Journal: High Energy Day!

Today was super fun!

What surprised me:

  • We got a computer lab!  For the exact days and times I was hoping for!  Wooo!
  • I had 19 students!  Yesterday we were at only about 11.  Several were people who moved up from my class from last semester, so it was like a chain of mini reunions as familiar faces walked in the door.
  • How long one tiny grammar point, just quickly “covered” in the book, took to practice. 
  • The student who asked me to do the Homework Blog over the break told me that she used it a lot!  I’m not sure if she meant the blog specifically or my Computer Class page of resources, but either way, I was very excited to hear that at least one student got extra study guidance from it.

What went well:

I think I did a good job of staying out of the spotlight today.  I liked the emphasis on students learning each other’s name.  First we used a standing chain drill, then quizzed volunteers to try to say everyone’s name in the circle.  Then we sat back down and took turns being the teacher, asking one student how to spell his/her name and writing it on the board.

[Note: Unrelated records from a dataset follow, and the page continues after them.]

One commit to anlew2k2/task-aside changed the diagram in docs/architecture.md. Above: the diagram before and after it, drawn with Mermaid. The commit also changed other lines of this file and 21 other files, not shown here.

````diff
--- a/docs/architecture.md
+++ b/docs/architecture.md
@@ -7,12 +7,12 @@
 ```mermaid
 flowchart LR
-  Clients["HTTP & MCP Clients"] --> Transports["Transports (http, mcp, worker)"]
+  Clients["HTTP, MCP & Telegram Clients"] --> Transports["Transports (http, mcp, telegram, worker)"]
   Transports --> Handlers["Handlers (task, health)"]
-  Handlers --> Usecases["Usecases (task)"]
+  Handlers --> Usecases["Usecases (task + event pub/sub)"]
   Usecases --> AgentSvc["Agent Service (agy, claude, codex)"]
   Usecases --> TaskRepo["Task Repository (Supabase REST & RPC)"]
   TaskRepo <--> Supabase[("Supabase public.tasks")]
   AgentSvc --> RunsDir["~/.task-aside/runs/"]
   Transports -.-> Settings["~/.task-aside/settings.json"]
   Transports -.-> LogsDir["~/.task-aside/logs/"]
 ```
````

Overall, I like our textbook, particularly the TV series it comes with.  One of its weaknesses, at least for my classes, is that it crams a ton of material into not just one unit, but any given page.  I took one tiny piece of the grammar suggested for Monday’s lesson and we practiced it (meaning, accuracy, and fluency) for a large chunk of the class time.  Also, it was great to do a lesson in that format.  I learned it in TEFL class, and it’s just a great format. 

I was pleased that I had the good sense to ask students to self-identify their computer level before we went down to the lab.  Some people had already publicly told me they were computer beginners, so I wasn’t afraid to ask everyone who needed help getting to the internet to raise their hand.  I asked them to look at each other and to sit together when we got to the lab.  I explained that I wanted to help them without running all over the room.  It worked out well.

What needs improvement:

A couple of grammar details surprised me during class.  I didn’t have a problem handling these surprises, but they could have been prevented if I had prepped the point itself (as opposed to our practice of it) more thoroughly.  This is the type of thing that will get more and more automatic as my accumulated knowledge grows, but right now I need to keep on it!

Thoughts for Next Week:

I already miss having a beginning routine like we did last semester.  I don’ t think the dates practice will serve this class as well as it did Level 1.  Ideas I’m kicking around include spelling dictation practice and vocabulary games of some kind. 

Looking forward to starting the “Getting In Shape” unit!  I’d also like to incorporate some additional reading into our work.

Gearing up for Day 1!

I’m wrapping up my preparations for the first day of the semester, and I just have to say that reading my blog archives about other first days and my previous Level 2 class has been amazingly helpful.

I also realized that tags such as “ice breakers” would be very helpful to have, but I don’t have them yet.

Wish us all non-icy roads tomorrow morning!